Facebook's next project may be the most distressing to individuals worried about the social media giant's ability to manipulate public opinion. Facebook has begun discussion with media news outlets like The New York Times, BuzzFeed, The Guardian and others to start posting news content on Facebook rather than having users go through the publisher’s link. Writer Mathew Ingram argues that this will give Facebook a way to manage what content gets promoted and what does not, causing publishers to lose control of their content.
In addition, we know that the company manipulates algorithms to feature certain types of user posts. And according to the Pew Research Center, 63 percent of the public uses Facebook as a news source as well as a way to tap into the opinions of friends and family. If Facebook is successful in combining manipulative post censorship with control of news content, it will be relatively easy for it to drive public opinion and promote the company’s pet values.
Advocates of Facebook say that, as a non-governmental entity, Facebook should be able to publish or prohibit content at its discretion.
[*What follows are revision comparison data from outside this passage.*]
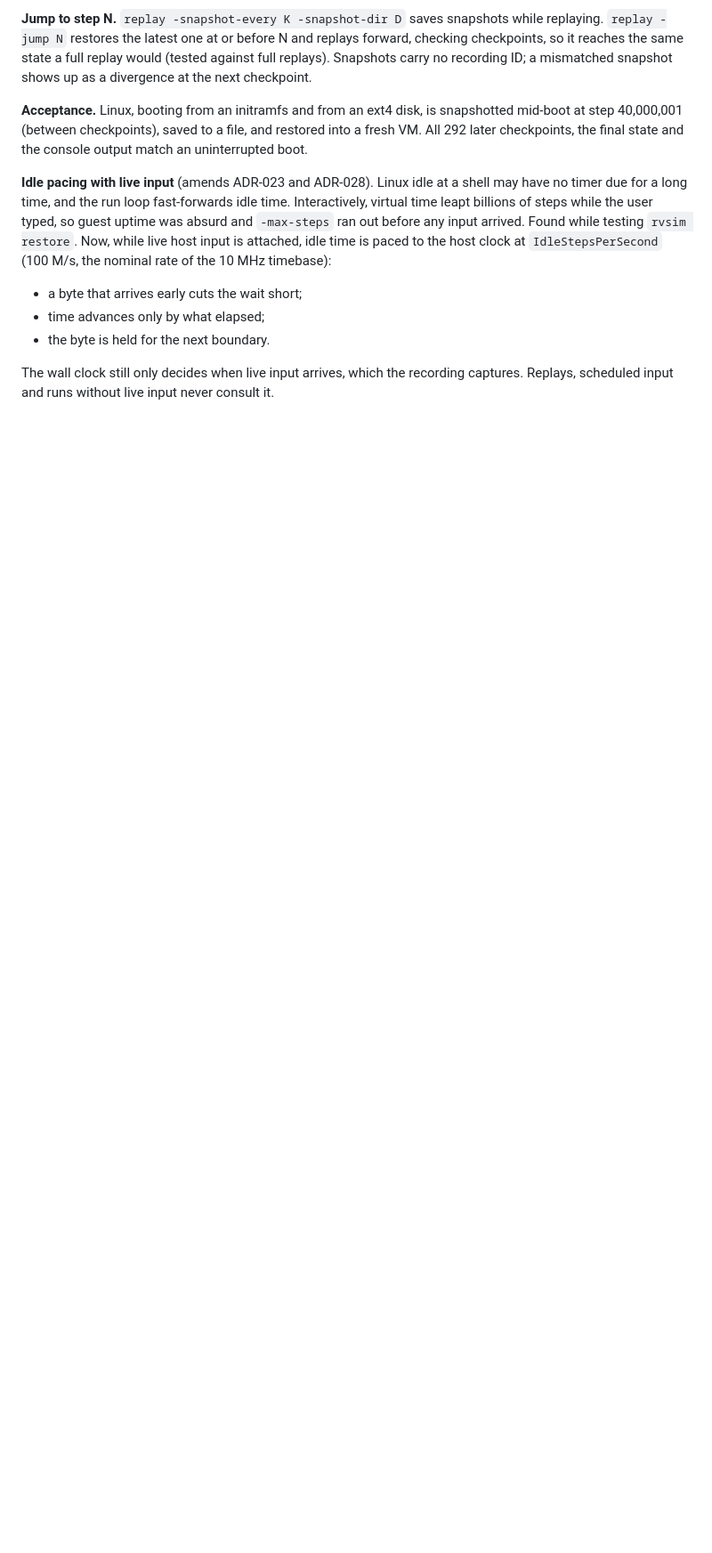
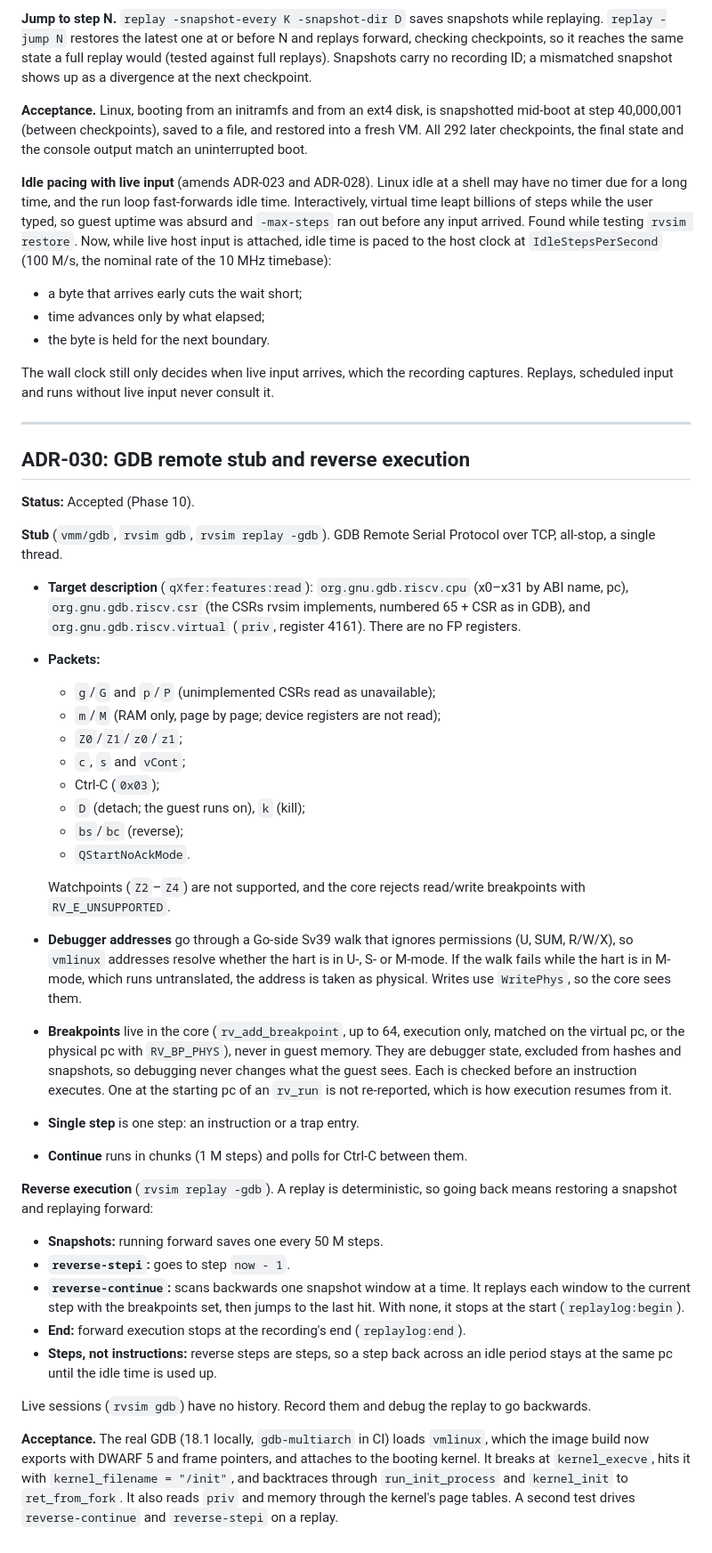
Before and after one commit to ezekielelvis/rvsim, a Markdown page: docs/DECISIONS.md, the part around the change. Shown at 89% size. GitHub-like rendering; blank space fills up the shorter version.

Commit message:
docs: record ADR-030 (GDB stub)

```diff
--- a/docs/DECISIONS.md
+++ b/docs/DECISIONS.md
@@ -907,3 +907,67 @@ live host input is attached, idle time is paced to the host clock at
 The wall clock still only decides when live input arrives, which the
 recording captures. Replays, scheduled input and runs without live input
 never consult it.
+
+---
+
+## ADR-030: GDB remote stub and reverse execution
+
+**Status:** Accepted (Phase 10).
+
+**Stub** (`vmm/gdb`, `rvsim gdb`, `rvsim replay -gdb`). GDB Remote Serial
+Protocol over TCP, all-stop, a single thread.
+
+- **Target description** (`qXfer:features:read`): `org.gnu.gdb.riscv.cpu`
+  (x0–x31 by ABI name, pc), `org.gnu.gdb.riscv.csr` (the CSRs rvsim
+  implements, numbered 65 + CSR as in GDB), and `org.gnu.gdb.riscv.virtual`
+  (`priv`, register 4161). There are no FP registers.
+- **Packets:**
+  - `g`/`G` and `p`/`P` (unimplemented CSRs read as unavailable);
+  - `m`/`M` (RAM only, page by page; device registers are not read);
+  - `Z0`/`Z1`/`z0`/`z1`;
+  - `c`, `s` and `vCont`;
+  - Ctrl-C (`0x03`);
+  - `D` (detach; the guest runs on), `k` (kill);
+  - `bs`/`bc` (reverse);
+  - `QStartNoAckMode`.
+
+  Watchpoints (`Z2`–`Z4`) are not supported, and the core rejects
+  read/write breakpoints with `RV_E_UNSUPPORTED`.
+- **Debugger addresses** go through a Go-side Sv39 walk that ignores
+  permissions (U, SUM, R/W/X), so `vmlinux` addresses resolve whether the hart
+  is in U-, S- or M-mode. If the walk fails while the hart is in M-mode,
+  which runs untranslated, the address is taken as physical. Writes use
+  `WritePhys`, so the core sees them.
+- **Breakpoints** live in the core (`rv_add_breakpoint`, up to 64, execution
+  only, matched on the virtual pc, or the physical pc with `RV_BP_PHYS`),
+  never in guest memory. They are debugger state, excluded from hashes and
+  snapshots, so debugging never changes what the guest sees. Each is checked
+  before an instruction executes. One at the starting pc of an `rv_run` is
+  not re-reported, which is how execution resumes from it.
+- **Single step** is one step: an instruction or a trap entry.
+- **Continue** runs in chunks (1 M steps) and polls for Ctrl-C between them.
+
+**Reverse execution** (`rvsim replay -gdb`). A replay is deterministic, so
+going back means restoring a snapshot and replaying forward:
+
+- **Snapshots:** running forward saves one every 50 M steps.
+- **`reverse-stepi`:** goes to step `now - 1`.
+- **`reverse-continue`:** scans backwards one snapshot window at a time. It
+  replays each window to the current step with the breakpoints set, then
+  jumps to the last hit. With none, it stops at the start
+  (`replaylog:begin`).
+- **End:** forward execution stops at the recording's end
+  (`replaylog:end`).
+- **Steps, not instructions:** reverse steps are steps, so a step back across
+  an idle period stays at the same pc until the idle time is used up.
+
+Live sessions (`rvsim gdb`) have no history. Record them and debug the
+replay to go backwards.
+
+**Acceptance.** The real GDB (18.1 locally, `gdb-multiarch` in CI) loads
+`vmlinux`, which the image build now exports with DWARF 5 and frame
+pointers, and attaches to the booting kernel. It breaks at `kernel_execve`,
+hits it with `kernel_filename = "/init"`, and backtraces through
+`run_init_process` and `kernel_init` to `ret_from_fork`. It also reads
+`priv` and memory through the kernel's page tables. A second test drives
+`reverse-continue` and `reverse-stepi` on a replay.
```
Also changed, not shown: docs/ARCHITECTURE.md (+10 -0 lines).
There are protections built into U.S. law that allow people the freedom to associate with whom they please on the basis of religion, political beliefs, the promotion of ideas and bona fide social, fraternal, civil, and other organizations which select their own members. Ironically, it is this First Amendment guarantee of freedom of expression that allows Facebook the ability to choose what it allows in its forums; just as privately held brick-and-mortar companies post signs regarding rules for service in their establishments.
While Facebook can loosely be considered a social “club,” it is not private. In fact, Facebook’s self-reported mission is to “…give people the power to share and make the world more open and connected. People use Facebook to stay connected with friends and family, to discover what’s going on in the world, and to share and express what matters to them.” If you take that at face value, Facebook’s goal and its reason for existence is to be a platform for the expression of all viewpoints and opinions.
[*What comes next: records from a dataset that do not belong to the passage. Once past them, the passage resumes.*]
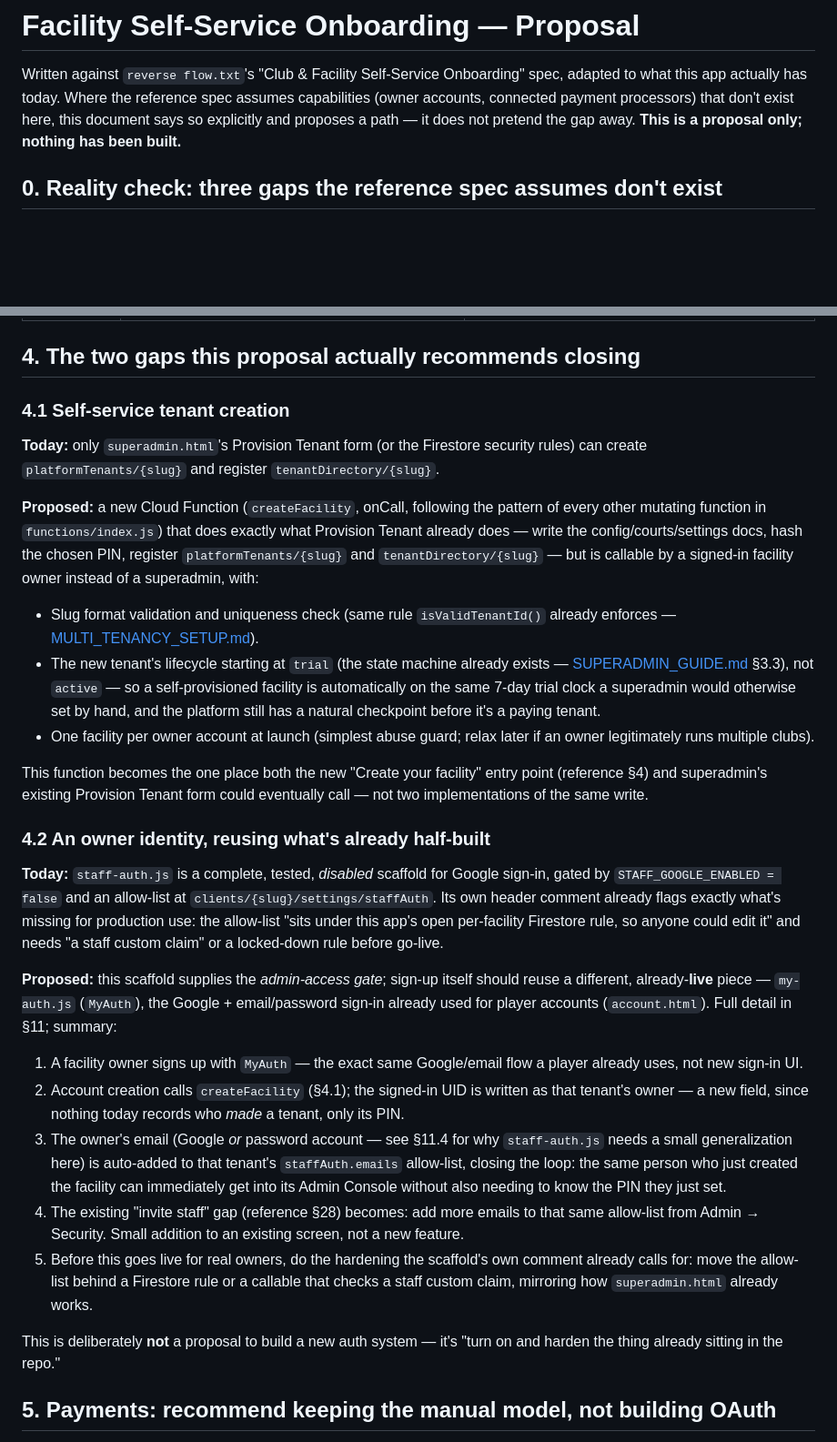
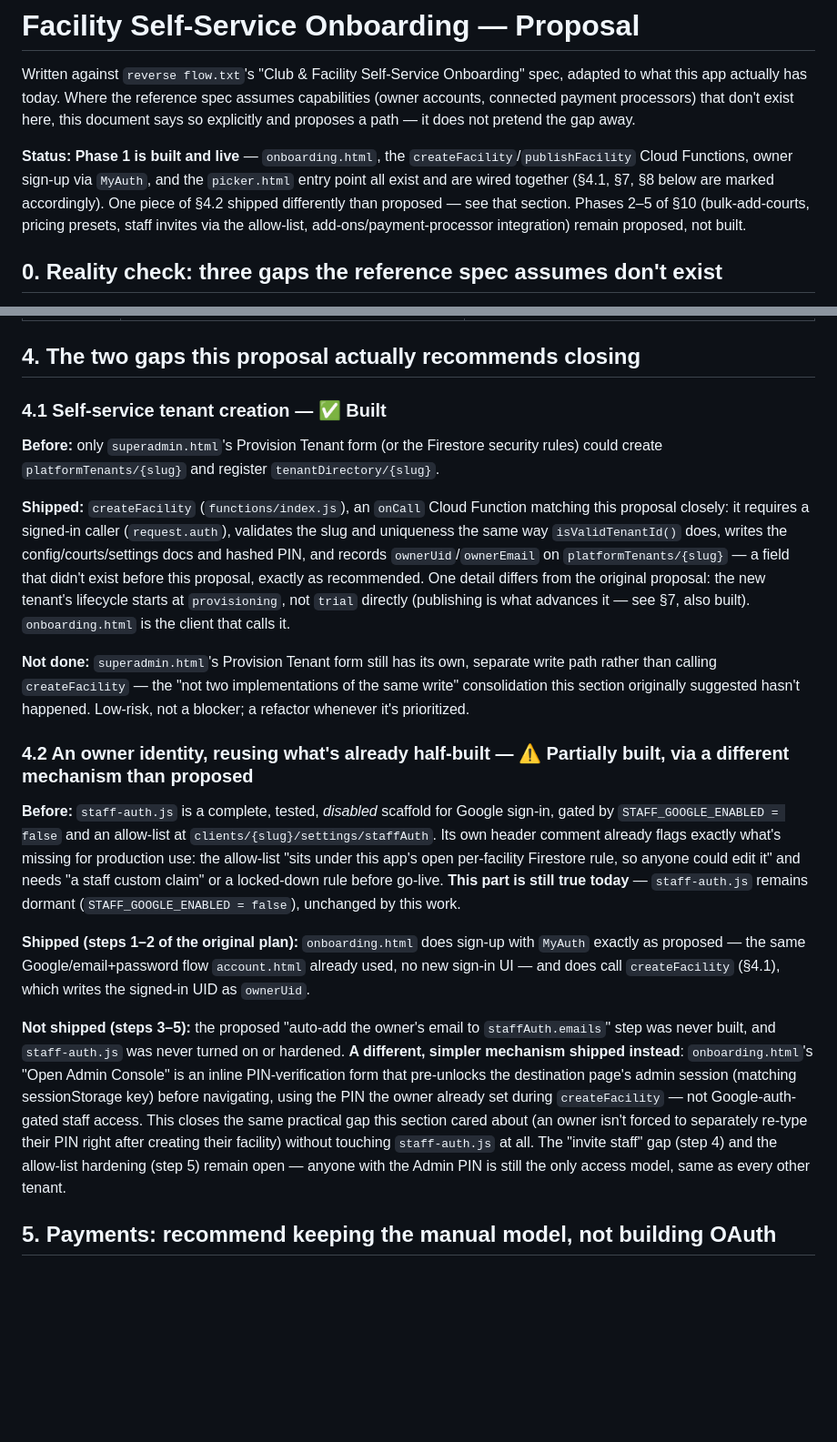
Before and after one commit to pharveylg/courtbooking, a Markdown page: FACILITY_ONBOARDING_PROPOSAL.md, 2 parts joined by grey strips. Shown at 91% size. Drawn GitHub-style; blank space fills up the shorter version.

```diff
--- a/FACILITY_ONBOARDING_PROPOSAL.md
+++ b/FACILITY_ONBOARDING_PROPOSAL.md
@@ -4,8 +4,15 @@ Written against `reverse flow.txt`'s "Club & Facility Self-Service Onboarding"
 spec, adapted to what this app actually has today. Where the reference spec
 assumes capabilities (owner accounts, connected payment processors) that
 don't exist here, this document says so explicitly and proposes a path —
-it does not pretend the gap away. **This is a proposal only; nothing has
-been built.**
+it does not pretend the gap away.
+
+**Status: Phase 1 is built and live** — `onboarding.html`, the
+`createFacility`/`publishFacility` Cloud Functions, owner sign-up via
+`MyAuth`, and the `picker.html` entry point all exist and are wired
+together (§4.1, §7, §8 below are marked accordingly). One piece of §4.2
+shipped differently than proposed — see that section. Phases 2–5 of §10
+(bulk-add-courts, pricing presets, staff invites via the allow-list,
+add-ons/payment-processor integration) remain proposed, not built.
 
 ## 0. Reality check: three gaps the reference spec assumes don't exist
 
@@ -59,67 +66,56 @@ setup steps, what exists today and what the onboarding step should literally
 
 ## 4. The two gaps this proposal actually recommends closing
 
-### 4.1 Self-service tenant creation
+### 4.1 Self-service tenant creation — ✅ Built
 
-**Today:** only `superadmin.html`'s Provision Tenant form (or the Firestore
-security rules) can create `platformTenants/{slug}` and register
+**Before:** only `superadmin.html`'s Provision Tenant form (or the Firestore
+security rules) could create `platformTenants/{slug}` and register
 `tenantDirectory/{slug}`.
 
-**Proposed:** a new Cloud Function (`createFacility`, onCall, following the
-pattern of every other mutating function in `functions/index.js`) that does
-exactly what Provision Tenant already does — write the config/courts/settings
-docs, hash the chosen PIN, register `platformTenants/{slug}` and
-`tenantDirectory/{slug}` — but is callable by a signed-in facility owner
-instead of a superadmin, with:
+**Shipped:** `createFacility` (`functions/index.js`), an `onCall` Cloud
+Function matching this proposal closely: it requires a signed-in caller
+(`request.auth`), validates the slug and uniqueness the same way
+`isValidTenantId()` does, writes the config/courts/settings docs and hashed
+PIN, and records `ownerUid`/`ownerEmail` on `platformTenants/{slug}` — a
+field that didn't exist before this proposal, exactly as recommended. One
+detail differs from the original proposal: the new tenant's lifecycle
+starts at `provisioning`, not `trial` directly (publishing is what advances
+it — see §7, also built). `onboarding.html` is the client that calls it.
 
-- Slug format validation and uniqueness check (same rule `isValidTenantId()`
-  already enforces — [MULTI_TENANCY_SETUP.md](MULTI_TENANCY_SETUP.md)).
-- The new tenant's lifecycle starting at `trial` (the state machine already
-  exists — [SUPERADMIN_GUIDE.md](SUPERADMIN_GUIDE.md) §3.3), not `active` —
-  so a self-provisioned facility is automatically on the same 7-day trial
-  clock a superadmin would otherwise set by hand, and the platform still
-  has a natural checkpoint before it's a paying tenant.
-- One facility per owner account at launch (simplest abuse guard; relax
-  later if an owner legitimately runs multiple clubs).
+**Not done:** `superadmin.html`'s Provision Tenant form still has its own,
+separate write path rather than calling `createFacility` — the
+"not two implementations of the same write" consolidation this section
+originally suggested hasn't happened. Low-risk, not a blocker; a refactor
+whenever it's prioritized.
 
-This function becomes the one place both the new "Create your facility"
-entry point (reference §4) and superadmin's existing Provision Tenant form
-could eventually call — not two implementations of the same write.
+### 4.2 An owner identity, reusing what's already half-built — ⚠️ Partially built, via a different mechanism than proposed
 
-### 4.2 An owner identity, reusing what's already half-built
-
-**Today:** `staff-auth.js` is a complete, tested, *disabled* scaffold for
+**Before:** `staff-auth.js` is a complete, tested, *disabled* scaffold for
 Google sign-in, gated by `STAFF_GOOGLE_ENABLED = false` and an allow-list at
 `clients/{slug}/settings/staffAuth`. Its own header comment already flags
 exactly what's missing for production use: the allow-list "sits under this
 app's open per-facility Firestore rule, so anyone could edit it" and needs
-"a staff custom claim" or a locked-down rule before go-live.
+"a staff custom claim" or a locked-down rule before go-live. **This part is
+still true today** — `staff-auth.js` remains dormant (`STAFF_GOOGLE_ENABLED
+= false`), unchanged by this work.
 
-**Proposed:** this scaffold supplies the *admin-access gate*; sign-up itself
-should reuse a different, already-**live** piece — `my-auth.js` (`MyAuth`),
-the Google + email/password sign-in already used for player accounts
-(`account.html`). Full detail in §11; summary:
+**Shipped (steps 1–2 of the original plan):** `onboarding.html` does sign-up
+with `MyAuth` exactly as proposed — the same Google/email+password flow
+`account.html` already used, no new sign-in UI — and does call
+`createFacility` (§4.1), which writes the signed-in UID as `ownerUid`.
 
-1. A facility owner signs up with `MyAuth` — the exact same Google/email
-   flow a player already uses, not new sign-in UI.
-2. Account creation calls `createFacility` (§4.1); the signed-in UID is
-   written as that tenant's owner — a new field, since nothing today
-   records who *made* a tenant, only its PIN.
-3. The owner's email (Google *or* password account — see §11.4 for why
-   `staff-auth.js` needs a small generalization here) is auto-added to that
-   tenant's `staffAuth.emails` allow-list, closing the loop: the same person
-   who just created the facility can immediately get into its Admin Console
-   without also needing to know the PIN they just set.
-4. The existing "invite staff" gap (reference §28) becomes: add more emails
-   to that same allow-list from Admin → Security. Small addition to an
-   existing screen, not a new feature.
-5. Before this goes live for real owners, do the hardening the scaffold's
-   own comment already calls for: move the allow-list behind a Firestore
-   rule or a callable that checks a staff custom claim, mirroring how
-   `superadmin.html` already works.
-
-This is deliberately **not** a proposal to build a new auth system — it's
-"turn on and harden the thing already sitting in the repo."
+**Not shipped (steps 3–5):** the proposed "auto-add the owner's email to
+`staffAuth.emails`" step was never built, and `staff-auth.js` was never
+turned on or hardened. **A different, simpler mechanism shipped instead**:
+`onboarding.html`'s "Open Admin Console" is an inline PIN-verification form
+that pre-unlocks the destination page's admin session (matching
+sessionStorage key) before navigating, using the PIN the owner already set
+during `createFacility` — not Google-auth-gated staff access. This closes
+the same practical gap this section cared about (an owner isn't forced to
+separately re-type their PIN right after creating their facility) without
+touching `staff-auth.js` at all. The "invite staff" gap (step 4) and the
+allow-list hardening (step 5) remain open — anyone with the Admin PIN is
+still the only access model, same as every other tenant.
 
 ## 5. Payments: recommend keeping the manual model, not building OAuth
 
```
Also changed, not shown: other parts of FACILITY_ONBOARDING_PROPOSAL.md (+41 -23 lines), CURRENT_ARCHITECTURE.md (+5 -3 lines).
The company is diligent about removing posts and ads that contain direct threats or threats of self-injury, promotion of dangerous organizations, harassment or bullying, attacks on public figures, sexual violence or exploitation, or information that deals with regulated goods or criminal activity. And that’s as it should be. But as you can see from examples in this article they leave plenty of wiggle room for themselves to determine which ads, causes, events, products and services they want promoted on their site. They are, if nothing else, arbitrary and capricious in the inclusion or deletion of materials.
Even though Facebook is a privately held business that can set some rules regarding participants’ use of it, it should not be given carte blanche to censor the opinions, beliefs, news, products, services, events or causes with which it does not agree. Its forum as a place for personal expression should, if anything, promote freedom of speech and not quash it. The problem is not whether Facebook is liberal versus conservative or pro-Muslim versus pro-Christian; it’s that it doesn’t stand for anything on the surface—all of its machinations play out behind the scenes. There are plenty of news sources that are considered liberal or conservative; when you read one you do so with the understanding that you’ll be reading articles with a spin that appeals to their audience. Facebook must consider its audience: a multi-gender, multi-cultural group encompassing myriad religious beliefs, political opinions, likes and dislikes. It needs to either publish the opinions of the many without censorship, or reveal their stand on the issues so that people participating in their forums understand the bias and account for it.